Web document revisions
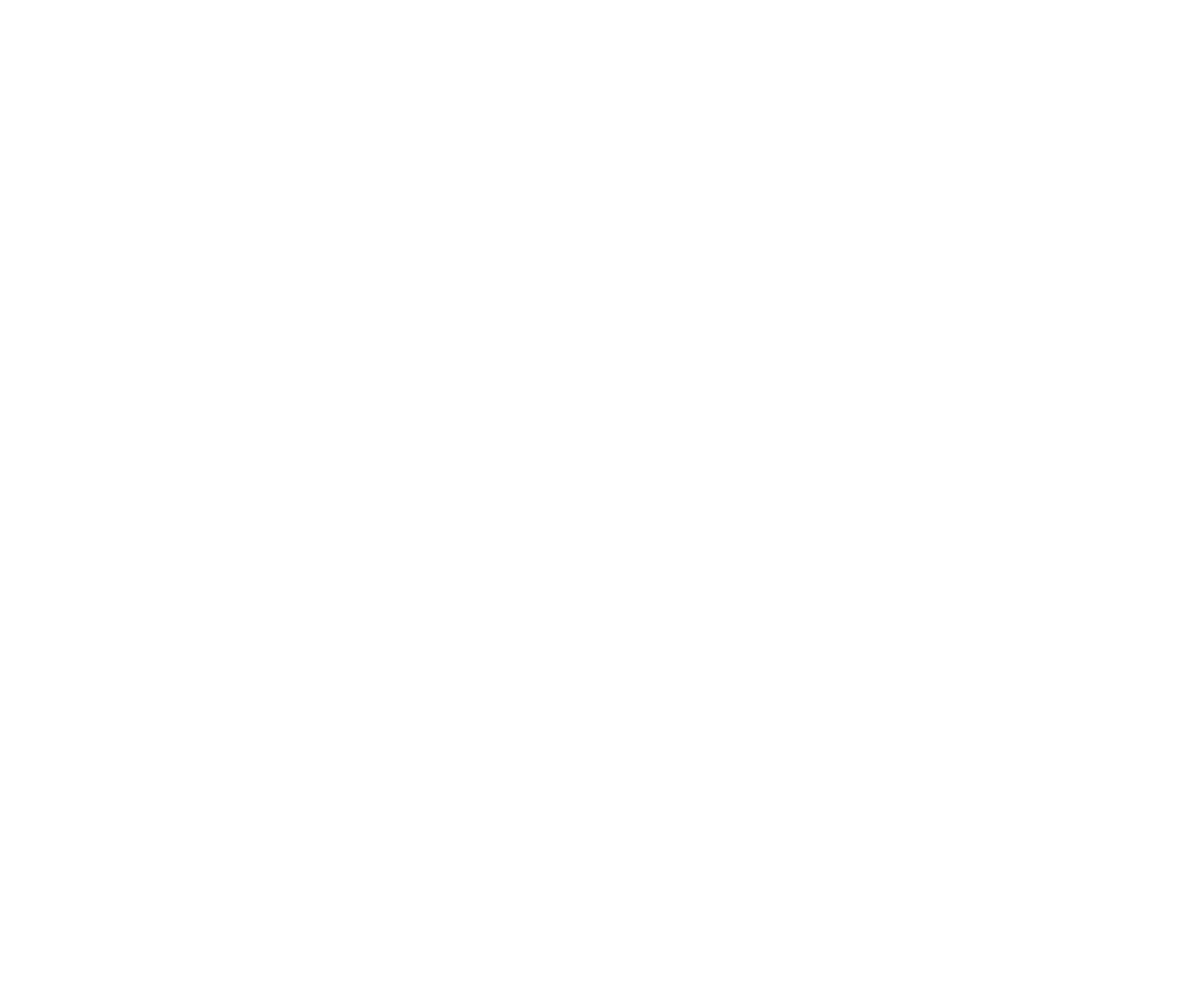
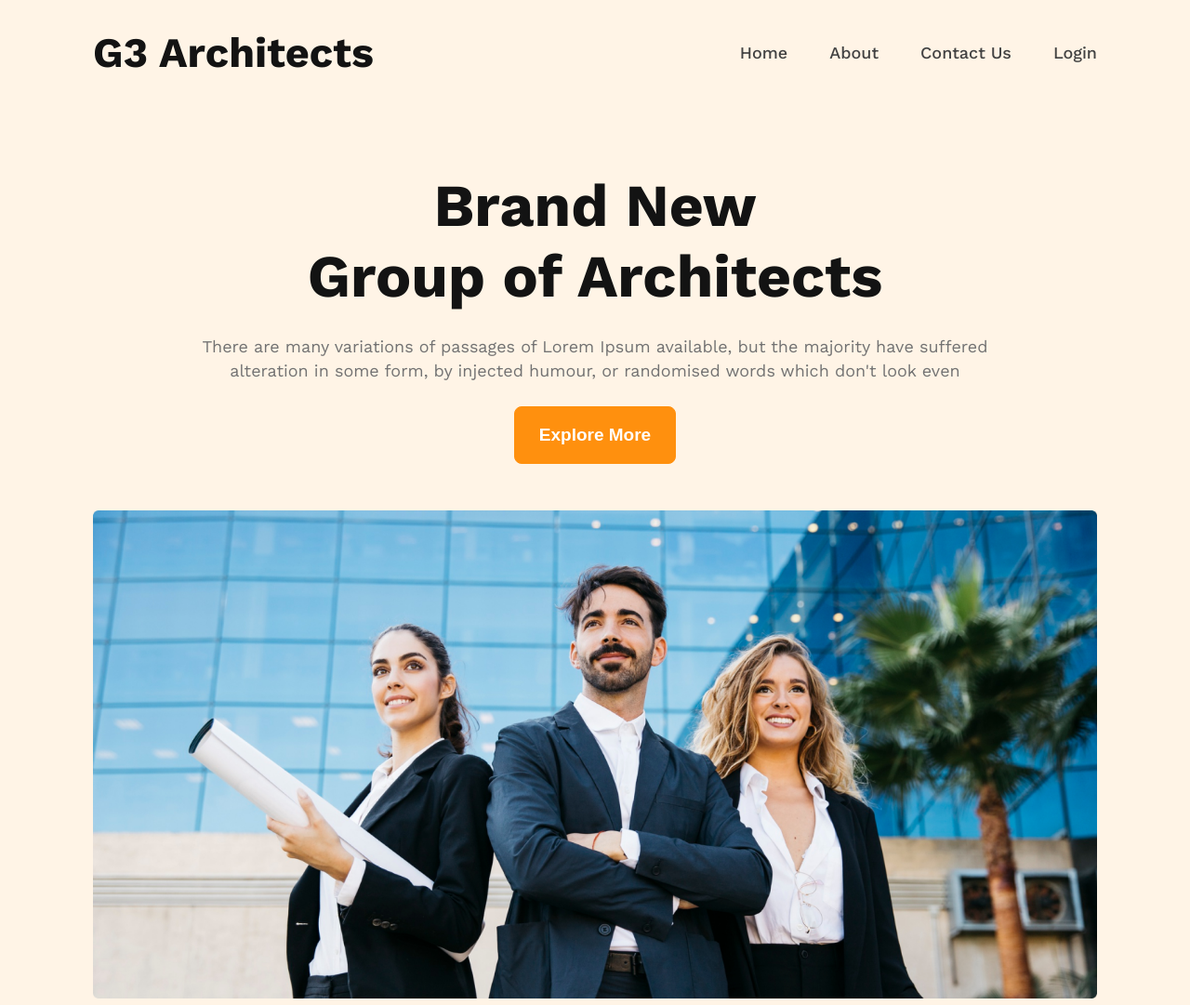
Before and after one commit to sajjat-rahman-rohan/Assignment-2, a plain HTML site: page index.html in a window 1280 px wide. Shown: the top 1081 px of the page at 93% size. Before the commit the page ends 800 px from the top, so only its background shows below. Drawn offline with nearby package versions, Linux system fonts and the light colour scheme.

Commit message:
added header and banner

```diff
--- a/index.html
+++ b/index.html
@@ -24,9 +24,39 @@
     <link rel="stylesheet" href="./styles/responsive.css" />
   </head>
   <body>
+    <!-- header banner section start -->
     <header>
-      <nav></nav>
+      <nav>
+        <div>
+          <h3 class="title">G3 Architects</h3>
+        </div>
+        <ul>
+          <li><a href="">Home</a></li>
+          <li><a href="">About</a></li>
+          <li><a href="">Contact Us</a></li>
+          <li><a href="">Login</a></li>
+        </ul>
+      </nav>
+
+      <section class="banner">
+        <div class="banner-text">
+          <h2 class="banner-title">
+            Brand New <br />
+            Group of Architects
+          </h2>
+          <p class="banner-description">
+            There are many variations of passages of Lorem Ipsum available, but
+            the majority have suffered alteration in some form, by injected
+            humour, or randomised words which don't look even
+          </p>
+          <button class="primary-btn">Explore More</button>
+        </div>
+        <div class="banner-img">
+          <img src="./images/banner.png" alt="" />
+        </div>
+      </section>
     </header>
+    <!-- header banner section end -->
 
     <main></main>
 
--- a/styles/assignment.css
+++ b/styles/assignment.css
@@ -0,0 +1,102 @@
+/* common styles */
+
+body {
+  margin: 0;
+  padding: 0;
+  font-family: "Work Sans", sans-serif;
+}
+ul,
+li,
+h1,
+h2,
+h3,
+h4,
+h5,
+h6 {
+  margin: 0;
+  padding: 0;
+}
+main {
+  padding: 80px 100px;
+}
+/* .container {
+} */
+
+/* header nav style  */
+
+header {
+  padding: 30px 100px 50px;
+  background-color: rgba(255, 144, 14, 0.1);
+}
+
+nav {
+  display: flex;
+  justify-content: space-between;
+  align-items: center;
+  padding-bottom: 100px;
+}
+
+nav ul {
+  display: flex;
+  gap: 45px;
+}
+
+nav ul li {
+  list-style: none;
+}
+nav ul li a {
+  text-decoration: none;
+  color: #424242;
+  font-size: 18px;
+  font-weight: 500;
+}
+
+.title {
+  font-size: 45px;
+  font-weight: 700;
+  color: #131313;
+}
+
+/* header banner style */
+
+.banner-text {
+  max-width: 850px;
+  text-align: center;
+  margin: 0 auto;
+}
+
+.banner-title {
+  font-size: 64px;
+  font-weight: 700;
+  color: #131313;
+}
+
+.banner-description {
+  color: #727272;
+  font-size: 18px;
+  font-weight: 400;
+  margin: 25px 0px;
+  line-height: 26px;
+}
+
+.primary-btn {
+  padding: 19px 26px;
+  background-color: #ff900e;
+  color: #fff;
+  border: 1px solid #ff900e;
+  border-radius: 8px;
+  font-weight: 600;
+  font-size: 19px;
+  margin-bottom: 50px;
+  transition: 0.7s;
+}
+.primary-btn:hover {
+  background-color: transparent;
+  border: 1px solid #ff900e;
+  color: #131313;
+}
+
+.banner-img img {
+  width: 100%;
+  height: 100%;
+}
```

Task requirements
Go through the entries above and count each line that contains the string "text". Reply only with the total.

Exercise answer
4